I had an unusual journey with the book. It began on a high note, then it dragged on with the twists and turns. And the end though unexpected did not leave a great aftertaste. What I must credit Kanika Dhillon with is her creation of mood – you love the little stubborn girl when she wants you to, you hate her when she is manipulative. You sympathize with her when she is abused and you detach yourself from her just as both the protagonist or the author wanted. Character etching is really good. However, it is the pace that I was not comfortable with – not that it was slow or fast. But there were too many scenes with too many faceless descriptions.
For example, she mentions gardens and birds too many times. There is a long description but never mentions the name of birds or the plants around – apart from the usual ones. Similarly, her description of the village is great – brings alive the village but most other places remain soulless. Many other scenes are also unnecessarily stretched with long descriptions not relevant to the story or the state of mind of characters.
In one part of the book The Dance of Durga, she takes her scenes across India – giving a travelogue like the description to say places like Lucknow. As if she is trying to connect her protagonist’s story with the underlying story of the place, but that does not happen. I did not see the need of the same. Curtailing these descriptions would have made the story crisper. Characters like Devi appear out of nowhere.

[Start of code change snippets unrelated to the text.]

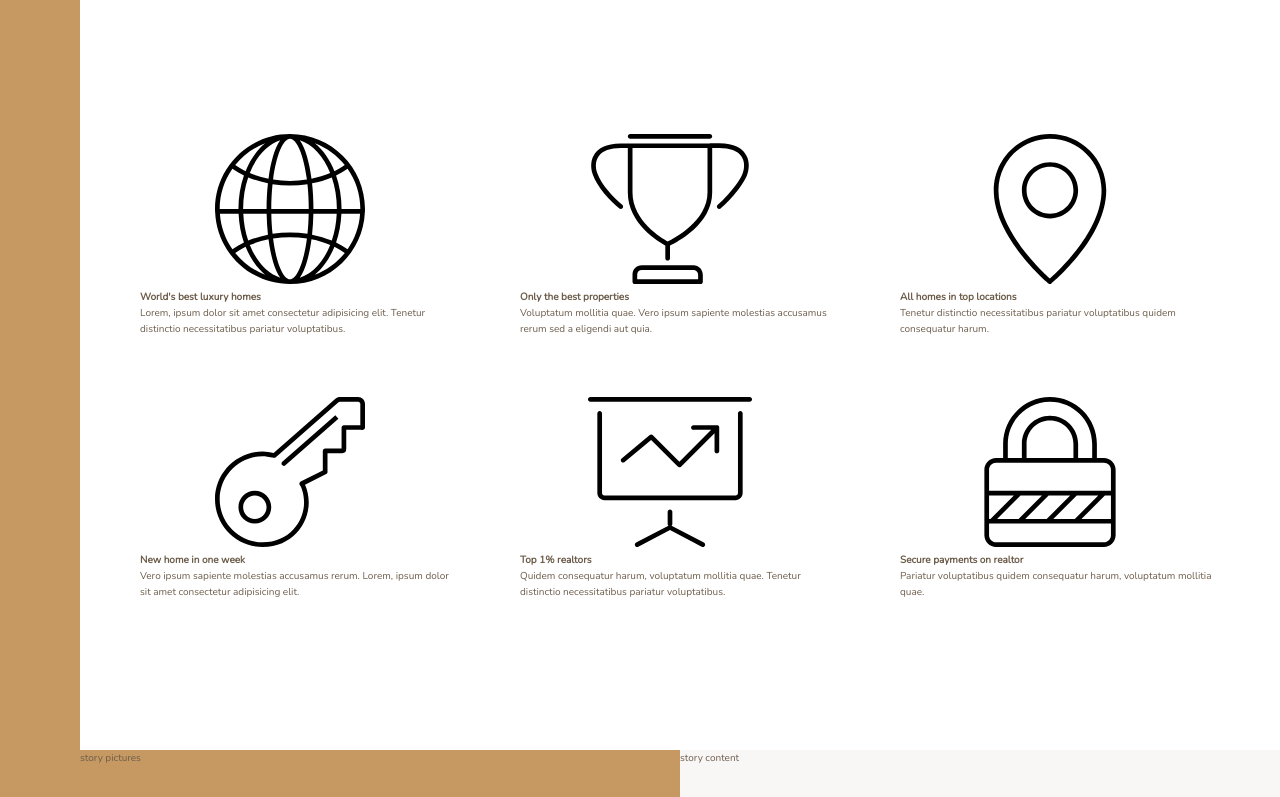
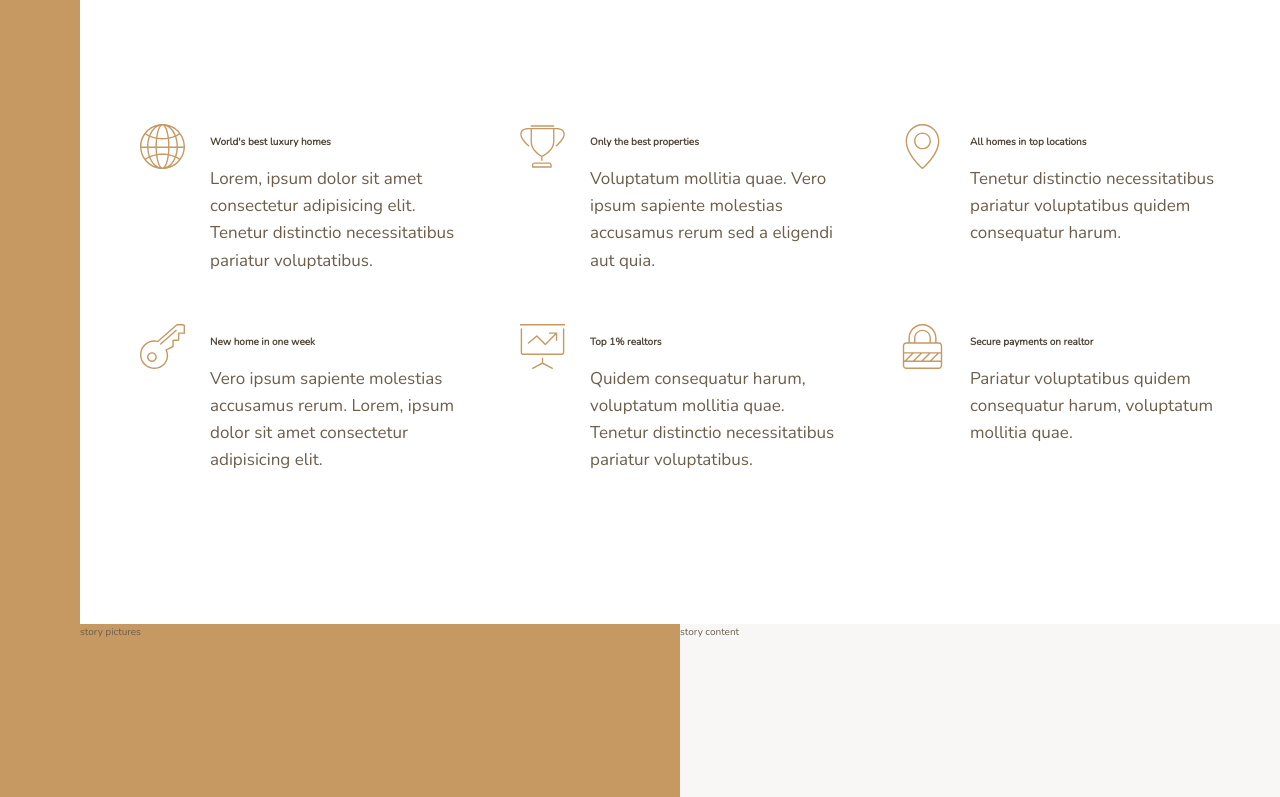
Before and after one commit to P666R/Realtor-Nexter, a website: page index.html in a window 1280 px wide. Shown: the part 656-1453 px from the top of the page. Drawn offline with nearby package versions, Linux system fonts and the light colour scheme.

Commit message:
features section-2

```diff
--- a/index.html
+++ b/index.html
@@ -24,9 +24,9 @@
     <section class="features">
       <div class="feature">
         <svg class="feature__icon">
-          <use xlink:href="img/sprite.svg#icon-global"></use>
+          <use href="img/sprite.svg#icon-global"></use>
         </svg>
-        <h4 class="heading--h4">World's best luxury homes</h4>
+        <h4 class="heading-4--dark">World's best luxury homes</h4>
         <p class="feature__text">
           Lorem, ipsum dolor sit amet consectetur adipisicing elit. Tenetur
           distinctio necessitatibus pariatur voluptatibus.
@@ -35,9 +35,9 @@
 
       <div class="feature">
         <svg class="feature__icon">
-          <use xlink:href="img/sprite.svg#icon-trophy"></use>
+          <use href="img/sprite.svg#icon-trophy"></use>
         </svg>
-        <h4 class="heading--h4">Only the best properties</h4>
+        <h4 class="heading-4--dark">Only the best properties</h4>
         <p class="feature__text">
           Voluptatum mollitia quae. Vero ipsum sapiente molestias accusamus
           rerum sed a eligendi aut quia.
@@ -46,9 +46,9 @@
 
       <div class="feature">
         <svg class="feature__icon">
-          <use xlink:href="img/sprite.svg#icon-map-pin"></use>
+          <use href="img/sprite.svg#icon-map-pin"></use>
         </svg>
-        <h4 class="heading--h4">All homes in top locations</h4>
+        <h4 class="heading-4--dark">All homes in top locations</h4>
         <p class="feature__text">
           Tenetur distinctio necessitatibus pariatur voluptatibus quidem
           consequatur harum.
@@ -57,9 +57,9 @@
 
       <div class="feature">
         <svg class="feature__icon">
-          <use xlink:href="img/sprite.svg#icon-key"></use>
+          <use href="img/sprite.svg#icon-key"></use>
         </svg>
-        <h4 class="heading--h4">New home in one week</h4>
+        <h4 class="heading-4--dark">New home in one week</h4>
         <p class="feature__text">
           Vero ipsum sapiente molestias accusamus rerum. Lorem, ipsum dolor sit
           amet consectetur adipisicing elit.
@@ -68,9 +68,9 @@
 
       <div class="feature">
         <svg class="feature__icon">
-          <use xlink:href="img/sprite.svg#icon-presentation"></use>
+          <use href="img/sprite.svg#icon-presentation"></use>
         </svg>
-        <h4 class="heading--h4">Top 1% realtors</h4>
+        <h4 class="heading-4--dark">Top 1% realtors</h4>
         <p class="feature__text">
           Quidem consequatur harum, voluptatum mollitia quae. Tenetur distinctio
           necessitatibus pariatur voluptatibus.
@@ -79,9 +79,9 @@
 
       <div class="feature">
         <svg class="feature__icon">
-          <use xlink:href="img/sprite.svg#icon-lock"></use>
+          <use href="img/sprite.svg#icon-lock"></use>
         </svg>
-        <h4 class="heading--h4">Secure payments on realtor</h4>
+        <h4 class="heading-4--dark">Secure payments on realtor</h4>
         <p class="feature__text">
           Pariatur voluptatibus quidem consequatur harum, voluptatum mollitia
           quae.
--- a/sass/_features.scss
+++ b/sass/_features.scss
@@ -2,10 +2,29 @@
 
 .features {
   grid-column: center-start/center-end;
-
   margin: 15rem 0;
 
   display: grid;
-  grid-template-columns: repeat(3, 1fr);
+  grid-template-columns: repeat(auto-fit, minmax(25rem, 1fr));
   gap: 6rem;
+  align-items: start;
 }
+
+.feature {
+  display: grid;
+  grid-template-columns: min-content 1fr;
+  row-gap: 1.5rem;
+  column-gap: 2.5rem;
+
+  &__icon {
+    fill: variables.$color-primary;
+    width: 4.5rem;
+    height: 4.5rem;
+    grid-row: 1 / span 2;
+    transform: translateY(-1rem);
+  }
+
+  &__text {
+    font-size: 1.7rem;
+  }
+}
--- a/sass/_typography.scss
+++ b/sass/_typography.scss
@@ -1 +1,28 @@
 @use './base' as variables;
+
+%heading {
+  font-family: variables.$font-display;
+  font-weight: 400;
+}
+
+.heading-1 {
+  @extend %heading;
+}
+.heading-2 {
+  @extend %heading;
+}
+.heading-3 {
+  @extend %heading;
+}
+.heading-4 {
+  @extend %heading;
+  font-size: 1.9rem;
+
+  &--light {
+    color: variables.$color-grey-light-1;
+  }
+
+  &--dark {
+    color: variables.$color-grey-dark-1;
+  }
+}
```
Also changed, not shown: css/style.css, 1 other file.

In The Dance of Durga, Kanika Dhillon very courageously puts light on ashram chains sprouting across the country. How the politics and religions come together to sell religion and sway opinions or votes in their favors. The flesh trade that goes on behind the scenes only points to the women being objects is here to stay – no matter if a woman is heading the organization or a man. Kanika Dhillon deserves an applause for writing about these rampant practices at ashrams. Would love to dig into her research.
Language is easy but gets too repetitive in repeat scenes. The editing leaves you wanting for much more. There are gross errors like mentioning Lohri festival in Summer months. The protagonist goes from 22 to 34 in a journey of more than 15 years. I can go on and on, but then how many times am I going t o crib about editors. These days I am surprised when I find a book without this kind of errors. They do not even bother to correct them in upcoming editions.
Take your call.
This is the first book I read on Google Play. And that calls for a comparison between Play & Kindle – some day soon.